  3. Batch Normalization 
    • This work serves data normalization as a structural part of the model. They say that the distribution of the training data changes as the model evolves and it priorities the initialization scheme and the learning schedule we use for the learning. Each mini-batch of the data is normalized with the described scheme just before its propagation through the network and it allows faster convergence  with larger learning rates and robust models to initialization scheme that we choose.  Each mini-batch is normalized by its mean and variance, then it is scaled and shifted by a learned coefficient and residual.

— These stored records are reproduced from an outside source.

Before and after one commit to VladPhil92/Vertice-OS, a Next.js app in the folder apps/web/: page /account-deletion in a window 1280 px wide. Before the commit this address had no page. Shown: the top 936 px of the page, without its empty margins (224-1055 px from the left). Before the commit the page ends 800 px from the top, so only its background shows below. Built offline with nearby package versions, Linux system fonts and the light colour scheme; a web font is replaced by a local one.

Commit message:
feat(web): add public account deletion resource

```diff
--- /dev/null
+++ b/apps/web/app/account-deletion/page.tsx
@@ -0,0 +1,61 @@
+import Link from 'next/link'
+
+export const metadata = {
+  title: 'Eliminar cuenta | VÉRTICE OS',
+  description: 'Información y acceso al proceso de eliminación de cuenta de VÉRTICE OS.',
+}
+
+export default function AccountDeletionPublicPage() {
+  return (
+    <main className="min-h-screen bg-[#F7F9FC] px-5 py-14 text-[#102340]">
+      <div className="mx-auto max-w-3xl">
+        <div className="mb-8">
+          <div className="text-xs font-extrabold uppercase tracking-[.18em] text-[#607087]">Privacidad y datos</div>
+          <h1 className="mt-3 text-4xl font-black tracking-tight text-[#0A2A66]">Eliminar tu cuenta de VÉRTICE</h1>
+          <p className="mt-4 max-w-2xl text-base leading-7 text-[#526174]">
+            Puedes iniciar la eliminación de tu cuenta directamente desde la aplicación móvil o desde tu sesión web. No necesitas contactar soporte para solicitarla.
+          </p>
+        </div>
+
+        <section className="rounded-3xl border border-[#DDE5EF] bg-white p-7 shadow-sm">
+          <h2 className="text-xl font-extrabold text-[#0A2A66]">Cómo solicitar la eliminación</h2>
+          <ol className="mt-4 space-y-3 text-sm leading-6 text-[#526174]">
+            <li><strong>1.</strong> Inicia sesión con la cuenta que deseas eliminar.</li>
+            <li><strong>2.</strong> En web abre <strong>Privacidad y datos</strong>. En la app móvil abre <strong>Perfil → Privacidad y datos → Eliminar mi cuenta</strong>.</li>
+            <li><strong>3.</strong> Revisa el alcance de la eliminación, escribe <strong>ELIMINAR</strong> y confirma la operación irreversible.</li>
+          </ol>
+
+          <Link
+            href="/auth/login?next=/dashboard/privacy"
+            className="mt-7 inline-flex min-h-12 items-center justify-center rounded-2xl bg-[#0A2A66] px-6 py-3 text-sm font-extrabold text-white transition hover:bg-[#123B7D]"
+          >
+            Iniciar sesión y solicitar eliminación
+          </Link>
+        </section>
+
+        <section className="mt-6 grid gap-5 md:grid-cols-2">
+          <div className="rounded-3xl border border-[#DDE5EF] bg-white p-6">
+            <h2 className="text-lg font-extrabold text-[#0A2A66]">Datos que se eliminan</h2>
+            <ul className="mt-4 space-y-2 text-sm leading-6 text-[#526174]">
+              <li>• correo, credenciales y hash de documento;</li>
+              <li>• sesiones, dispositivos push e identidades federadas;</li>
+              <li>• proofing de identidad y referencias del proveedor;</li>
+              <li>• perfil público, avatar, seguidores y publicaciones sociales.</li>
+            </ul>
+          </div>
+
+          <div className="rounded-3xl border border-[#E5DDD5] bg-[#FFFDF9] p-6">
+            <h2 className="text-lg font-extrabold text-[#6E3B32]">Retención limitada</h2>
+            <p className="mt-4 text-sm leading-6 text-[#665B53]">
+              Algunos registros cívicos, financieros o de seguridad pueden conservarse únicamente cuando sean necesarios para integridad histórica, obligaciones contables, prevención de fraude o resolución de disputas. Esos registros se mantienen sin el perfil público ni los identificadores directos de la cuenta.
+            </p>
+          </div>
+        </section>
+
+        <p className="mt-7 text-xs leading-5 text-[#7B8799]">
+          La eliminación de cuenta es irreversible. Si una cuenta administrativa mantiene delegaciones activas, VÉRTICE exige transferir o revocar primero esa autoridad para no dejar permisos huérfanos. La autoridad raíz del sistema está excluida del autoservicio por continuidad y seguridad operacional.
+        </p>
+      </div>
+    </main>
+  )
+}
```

      From the paper
      From the paper
  4. Inception Layers
    • This is one of the ingredients of last year's ImageNet winner GoogleNet. The trick is to use multi-scale filters all together in a layer and concatenating their responses for the next layer. In that way we are able to learn difference covariances per each layer by different sizes and structures. inception_module

Intro. to Contractive Auto-Encoders

Contractive Auto-Encoder is a variation of well-known Auto-Encoder algorithm that has a solid background in the information theory and lately deep learning community. The simple Auto-Encoder targets to compress information of the given data as keeping the reconstruction cost lower as much as possible. However another use is to enlarge the given input's representation. In that case, you learn over-complete representation of the given data instead of compressing it. Most common implication is Sparse Auto-Encoder that learns over-complete representation but in a sparse (smart) manner. That means, for a given instance only informative set of units are activated, therefore you are able to capture more discriminative representation, especially if you use AE for pre-training of your deep neural network.

After this intro. what is special about Contraction Auto-Encoder (CAE)?  CAE simply targets to learn invariant representations to unimportant transformations for the given data. It only learns transformations that are exactly in the given dataset and try to avoid more. For instance, if you have set of car images and they have left and right view points in the dataset, then CAE is sensitive to those changes but it is insensitive to frontal view point. What it means that if you give a frontal car image to CAE after the training phase, it tries to contract its representation to one of the left or right view point car representation at the hidden layer. In that way you obtain some level of view point in-variance. (I know, this is not very good example for a cannier guy but I only try to give some intuition for CAE).

From the mathematical point of view, it gives the effect of contraction by adding an additional term to reconstruction cost. This addition is the Sqrt Frobenius norm of Jacobian of the hidden layer representation with respect to input values. If this value is zero, it means, as we change input values, we don't observe any change on the learned hidden representations. If we get very large values then the learned representation is unstable as the input values change.

This was just a small intro to CAE, if you like the idea please follow the below videos of Hugo Larochelle's lecture and Pascal Vincent's talk at ICML 2011 for the paper.